I won’t get too technical, but imagine the teamwork that needs to take place each and every time an F-18 fighter jet lands at high speed on a moving ship. There is wind speed and direction, ship speed, flight trajectories, maintenance, etc. etc. and that is just during training. My experience didn’t include the threat of being in hostile territory. 

I was able to witness training for other dangerous situations.  During this, I learned that everybody on board the carrier has firefighter training. They ran realistic drills to prepare for fires, and enemy fire. Some people called it controlled chaos.  It seems more like organized chaos. Everybody had a job to do, and they did it.

This brings me to the most impressive aspect of the carrier, as a Navy tourist at least. I was told several times that the carrier’s flight deck is the most dangerous place in the world to work.  Standing on the deck as F-18’s were catapulted, roaring off the ship at high speeds, I could not argue that point. 

For the men and women working on deck, losing focus for any amount of time could end in disaster.  With high winds blowing, one jet was taking off just feet in front of us as another was landing not too far behind.  It is a sight and sound I will never forget.  The awesome power of the plane, the smell of the jet fuel and the rumble and boom as it launched is something I can never imagine getting used to. 

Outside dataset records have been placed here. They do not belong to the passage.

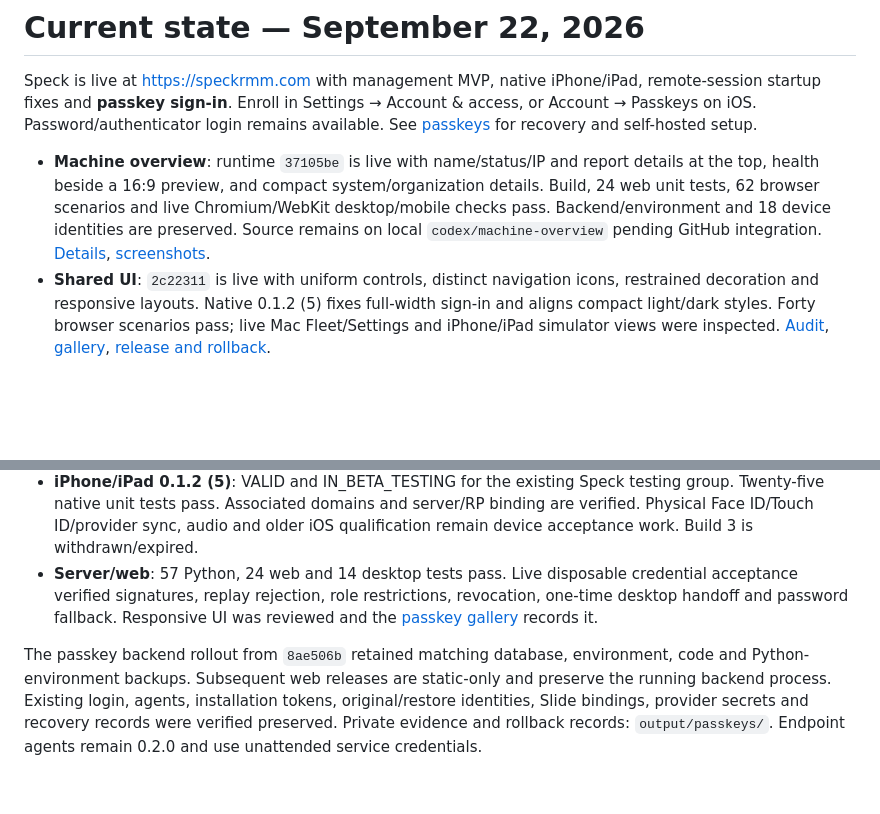
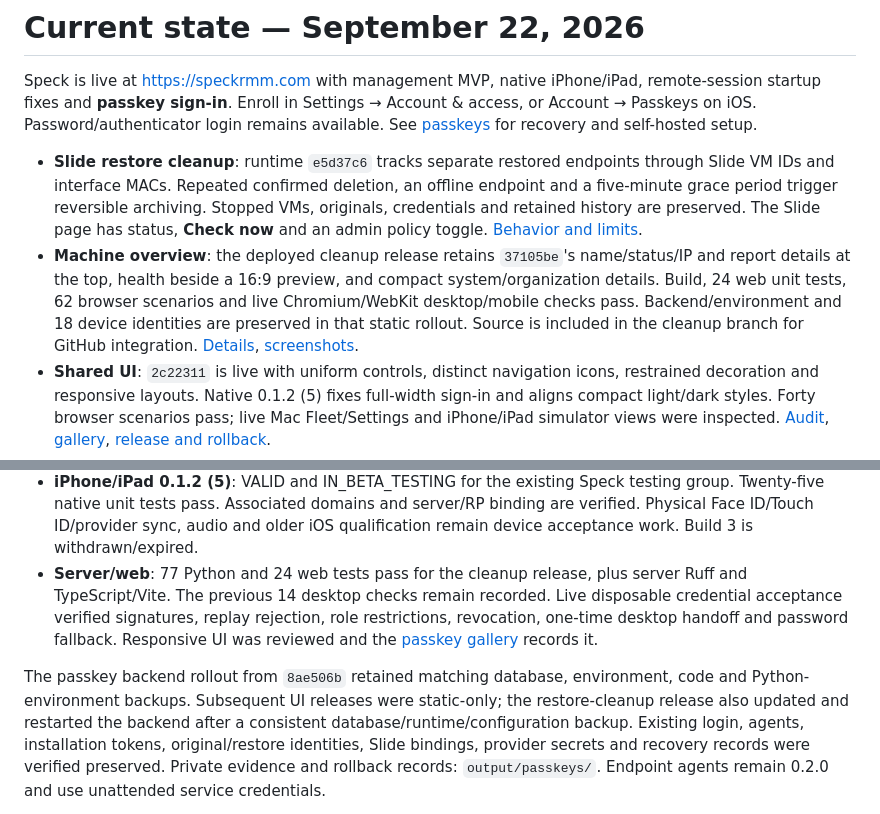
Before and after one commit to amcchord/speck, a Markdown page: docs/progress/CURRENT.md, 2 parts joined by grey strips. GitHub-like rendering; blank space fills up the shorter version.

Commit message:
Record restore cleanup rollout and current validation

```diff
--- a/docs/progress/CURRENT.md
+++ b/docs/progress/CURRENT.md
@@ -5,12 +5,18 @@ remote-session startup fixes and **passkey sign-in**. Enroll in Settings → Acc
 & access, or Account → Passkeys on iOS. Password/authenticator login remains
 available. See [passkeys](../passkeys.md) for recovery and self-hosted setup.
 
-- **Machine overview**: runtime `37105be` is live with name/status/IP and report
+- **Slide restore cleanup**: runtime `e5d37c6` tracks separate restored endpoints
+  through Slide VM IDs and interface MACs. Repeated confirmed deletion, an
+  offline endpoint and a five-minute grace period trigger reversible archiving.
+  Stopped VMs, originals, credentials and retained history are preserved. The
+  Slide page has status, **Check now** and an admin policy toggle.
+  [Behavior and limits](../recovery.md#automatic-fleet-cleanup).
+- **Machine overview**: the deployed cleanup release retains `37105be`'s name/status/IP and report
   details at the top, health beside a 16:9 preview, and compact system/organization
   details. Build, 24 web unit tests, 62 browser scenarios and live Chromium/WebKit
   desktop/mobile checks pass. Backend/environment and 18 device identities are
-  preserved. Source remains on local `codex/machine-overview` pending GitHub
-  integration. [Details](../operations/machine-overview.md),
+  preserved in that static rollout. Source is included in the cleanup branch for
+  GitHub integration. [Details](../operations/machine-overview.md),
   [screenshots](../screenshots/machine-overview/README.md).
 - **Shared UI**: `2c22311` is live with uniform controls, distinct navigation icons,
   restrained decoration and responsive layouts. Native 0.1.2 (5) fixes full-width
@@ -36,14 +42,17 @@ available. See [passkeys](../passkeys.md) for recovery and self-hosted setup.
   group. Twenty-five native unit tests pass. Associated domains and server/RP
   binding are verified. Physical Face ID/Touch ID/provider sync, audio and older
   iOS qualification remain device acceptance work. Build 3 is withdrawn/expired.
-- **Server/web**: 57 Python, 24 web and 14 desktop tests pass. Live disposable
+- **Server/web**: 77 Python and 24 web tests pass for the cleanup release, plus
+  server Ruff and TypeScript/Vite. The previous 14 desktop checks remain recorded.
+  Live disposable
   credential acceptance verified signatures, replay rejection, role restrictions,
   revocation, one-time desktop handoff and password fallback. Responsive UI was
   reviewed and the [passkey gallery](../screenshots/passkeys/README.md) records it.
 
 The passkey backend rollout from `8ae506b` retained matching database, environment,
-code and Python-environment backups. Subsequent web releases are static-only and
-preserve the running backend process. Existing login, agents, installation tokens,
+code and Python-environment backups. Subsequent UI releases were static-only;
+the restore-cleanup release also updated and restarted the backend after a
+consistent database/runtime/configuration backup. Existing login, agents, installation tokens,
 original/restore identities, Slide bindings, provider secrets and recovery records
 were verified preserved. Private evidence and rollback records: `output/passkeys/`.
 Endpoint agents remain 0.2.0 and use unattended service credentials.
```
Also changed, not shown: WORKBOOK.md (+8 -3 lines), docs/recovery.md (+1 -1 lines).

Remember, many of the sailors who choreograph this carrier flight deck dance, and all the engineering that goes along with it, are in their late teens and early 20’s…young men and women getting their first real taste of responsibility.  

This gets me back to the floating community aspect.  Before preparing to leave the ship, we were invited to a frocking ceremony.  A big frocking ceremony.  Frocking is “an administrative authorization to assume the title and wear the uniform of a higher pay grade without entitlement to the pay and allowances of that grade.”  This is a big deal for these sailors.  More than 250 became frockees this day, and their fellow shipmates came out in droves to congratulate them.  Food service members banged pots and pans together when one of their own went on stage, mechanics banged wrenches, so on and so forth.  They were all part of something bigger than themselves.

While on deployment, some of these men and women are stuck in tiny windowless rooms together working long hours and not seeing the light of day for up to weeks at a time.  In the Arabian Gulf, they can be working in temperatures that rise up to more than 120 degrees.  This all seemingly happens with few complaints.  That requires a special person.

And then there was me.

Although I never complained, the trip was not a walk in the park for me.  In just 24 hours I was worn out. That despite the fact that I spent one night sleeping in what would be considered the lap of luxury on a carrier, on a large bunk in a room with a TV and carpeting (I will say, in my defense, the TV only showed 4 or 5 stations).  I was, however, about 15-20 feet below the flight deck with F-18’s taking off, so let me amend that description to say that I spent one night NOT sleeping in what would be considered the lap of luxury on a carrier.  The flight operations ran until about 1am and then I had to compete with the quieter, yet still noisy sounds of the ship.  Many sailors told me that when they leave the ship it is too quiet to get any sleep.  Go figure.

This is just a small portion of what I got to see and hear on Ike…the pride, the leadership, the respect.  Someone told us the Navy doesn’t own the ship, the citizens do.  They are just it’s keeper and stewards.  From what I saw, they are doing it well...keeping our country safe and even serving on humanitarian missions.  I have always respected members of all our branches of the military, but a trip like this really brings their work into perspective.

The day we left, we catapulted off the deck.  The plane went from zero to 128MPH in about 3 seconds.  We were safely airborne and on our way back to shore.  As oil dripped on me from the roof of the plane, I thought to myself that if I were flying commercial I would be freaking out right now. Instead, I took a nap.

Jason Kopp is a Fox News producer.